You get richer by investing when nobody else will: when unemployment is high, the market is tanking, everybody’s freaking out, and there’s nothing but fear and misery on the horizon.
The cyclical nature of our economy all but ensures bad times will occur periodically, and human nature all but ensures that when bad times happen, most people will freeze like a deer in the headlights. But downturns are the time you’ve been saving for.
If you think the world is truly ending, buy canned food and a shotgun. If not, step up. As billionaire investor Warren Buffett famously advised, “Be fearful when others are greedy and greedy when others are fearful.”
Bottom line? You should never panic. But when other people do, it creates opportunity.
3. When the cavalry rides to the rescue
The government has several tools to address a weak economy, including monetary stimulus (lowering interest rates) and fiscal stimulus (putting money in people’s pockets with things like tax breaks).
The Federal Reserve just slashed rates to near zero, and Congress will soon pass a fiscal stimulus bill. Will these steps be enough? Since the market fell by nearly 10% this morning, it must not think so.
Perhaps that will change when federal legislation is signed into law and details are released. If it’s not enough, additional steps can, and should, be taken to keep Americans spending and employed, thus helping our economy to recover.
Make a list and check it twice
For most people, investing in stocks means using an index mutual fund or exchange traded fund (ETF), which is a great way to spread the risk among a big basket of stocks, rather than focusing on just one or two stocks. But if you’re the stock-picking type, now’s the time to create your shopping list.
The stocks I’m looking at are solid, blue-chip companies with healthy dividends. In fact, I bought a beginning position in Verizon (VZ) on Friday at $52.41, about where it is as I write this, despite today’s big decline.
Did I buy too early? Probably, but at the price I paid, Verizon’s dividend is nearly 5%. That fat dividend, which I believe is safe, will help keep the stock from tanking, as well as earn me 5% while I wait. What’s not to like?
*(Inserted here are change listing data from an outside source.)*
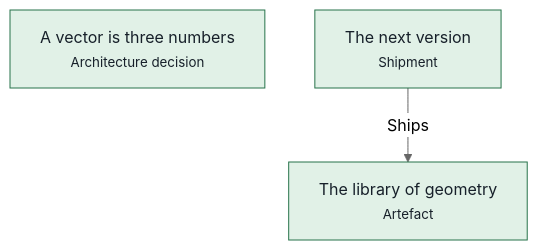
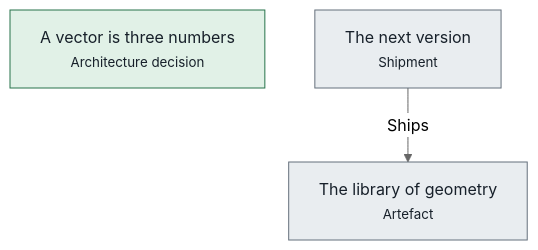
Before and after one commit to advancedcognitivesystems-ai/trame: the diagram in libs/geometry/docs/pipelines.md, drawn with Mermaid (neutral theme). The commit also changed other lines of this file and 466 other files, not shown here.

````diff
--- a/libs/geometry/docs/pipelines.md
+++ b/libs/geometry/docs/pipelines.md
@@ -13,12 +13,12 @@
 ```mermaid
 flowchart TB
-  n0["The library of geometry<br/><small>Artefact</small>"]:::held
+  n0["The library of geometry<br/><small>Artefact</small>"]:::unknown
   n1["A vector is three numbers<br/><small>Architecture decision</small>"]:::held
-  n2["The next version<br/><small>Shipment</small>"]:::held
+  n2["The next version<br/><small>Shipment</small>"]:::unknown
   n2 -->|Ships| n0
   classDef held fill:#e1f1e7,stroke:#26734a,color:#17202a
   classDef blocked fill:#fbf0d9,stroke:#9a6200,color:#17202a
   classDef violated fill:#f9e3e1,stroke:#ad2a22,color:#17202a
   classDef unknown fill:#e9edf0,stroke:#65707c,color:#17202a
   classDef neutral fill:#ffffff,stroke:#5a6672,color:#17202a
 ```
````
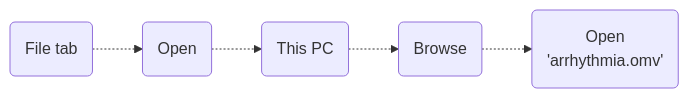
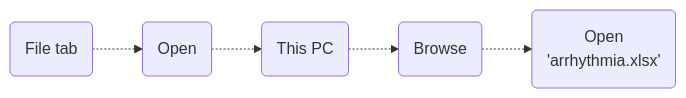
One commit to bougioukas/MedStatsJamovi changed the first of 2 diagrams in lab1.qmd. Above: the diagram before and after it, drawn with Mermaid. The commit also changed other lines of this file and 12 other files, not shown here.

````diff
--- a/lab1.qmd
+++ b/lab1.qmd
@@ -243,4 +241,4 @@
 ```{mermaid}
 flowchart LR
-  A(File tab) -.-> B(Open) -.-> C(This PC) -.-> D(Browse) -.-> E(Open \n 'arrhythmia.omv')
+  A(File tab) -.-> B(Open) -.-> C(This PC) -.-> D(Browse) -.-> E(Open \n 'arrhythmia.xlsx')
 ```
````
Bottom line? Big, solid, fast-growing companies, especially those with healthy dividends, will bounce back first and offer the most protection if your timing is off. At this point, it’s best to avoid small, speculative stocks.
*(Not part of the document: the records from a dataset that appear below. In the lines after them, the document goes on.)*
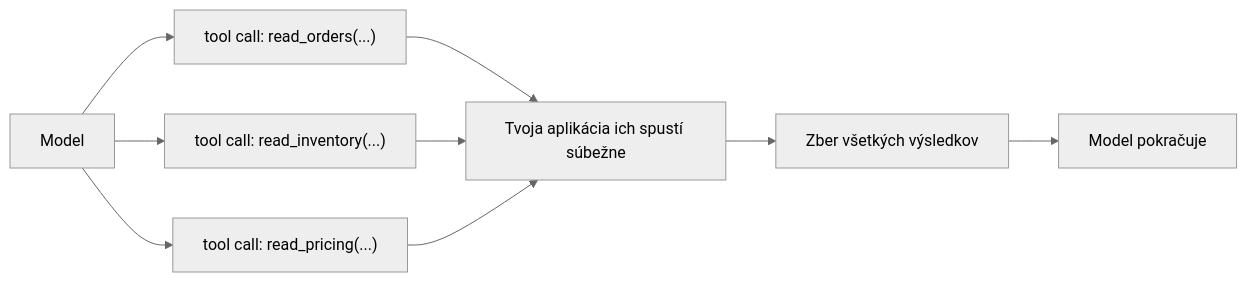
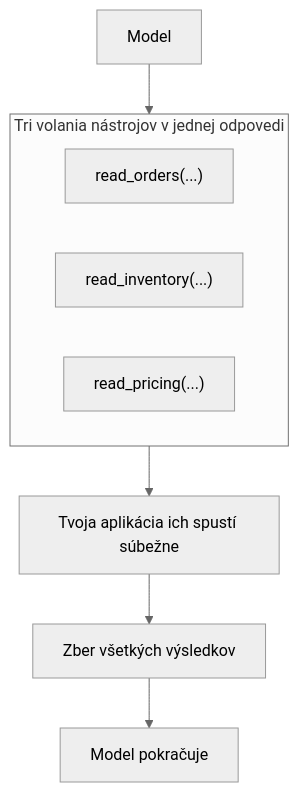
Before and after one commit to NikolaiSachok/ai-engineering-handbook: the first of 2 diagrams in i18n/sk/docusaurus-plugin-content-docs/current/part-2-agents/tool-use/deep-dive.md, drawn with Mermaid (neutral theme). The commit also changed other lines of this file and 75 other files, not shown here.

First line of the commit message:
fix(diagrams): re-author wide diagrams, and measure the three locales the gate never saw (#441)

````diff
--- a/i18n/sk/docusaurus-plugin-content-docs/current/part-2-agents/tool-use/deep-dive.md
+++ b/i18n/sk/docusaurus-plugin-content-docs/current/part-2-agents/tool-use/deep-dive.md
@@ -35,11 +35,13 @@
 ```mermaid
-flowchart LR
-    M["Model"] --> TC1["tool call: read_orders(...)"]
-    M --> TC2["tool call: read_inventory(...)"]
-    M --> TC3["tool call: read_pricing(...)"]
-    TC1 --> R["Tvoja aplikácia ich spustí súbežne"]
-    TC2 --> R
-    TC3 --> R
+flowchart TB
+    M["Model"] --> Calls
+    subgraph Calls["Tri volania nástrojov v jednej odpovedi"]
+        direction LR
+        TC1["read_orders(...)"]
+        TC2["read_inventory(...)"]
+        TC3["read_pricing(...)"]
+    end
+    Calls --> R["Tvoja aplikácia ich spustí súbežne"]
     R --> C["Zber všetkých výsledkov"]
     C --> M2["Model pokračuje"]
 ```
````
Timing is everything
In the 40 years I’ve been investing in stocks, I’ve made plenty of mistakes. One I’ve made consistently is failing to grasp how long it takes for major events to resolve themselves.
I’m not the only one. Back on March 6, Larry Kudlow, former CNBC host and currently President’s Donald Trump top economic adviser, said, “Long-term investors should think seriously about buying these dips.” Trump said similar things when the market was thousands of points higher than it is now.
Obviously, not great advice. But it highlights two important points:
- As I’ve already mentioned, be prepared for a longer slog than you originally imagined.
- Don’t pay too much attention to those with a dog in the fight — such as Trump and Kudlow, who both depend on a healthy economy to stay in office.
Getting in at a low point means stepping back, being patient, reading, watching and listening to as much objective advice as possible. Don’t take advice from politicians, commissioned advisers or anyone else with a vested interest. Develop your own feel for what’s happening before jumping in.
Will conducting research be a pain? Maybe. But it’s nothing compared with the pleasure you’ll get when you watch your efforts rewarded with monster gains at some future date.
That’s the way I plan to play it. Will it work? Only time will tell.
Learn by listening
For more information and advice, listen to my most recent “Money” podcast: “4 Ways You Must Prepare Financially for Coronavirus.” You can listen to it online here or download it wherever you normally get your podcasts, including Apple, Spotify, RadioPublic, Stitcher and RSS.
If you haven’t listened to a podcast yet, give it a try, then subscribe. You’ll be glad you did.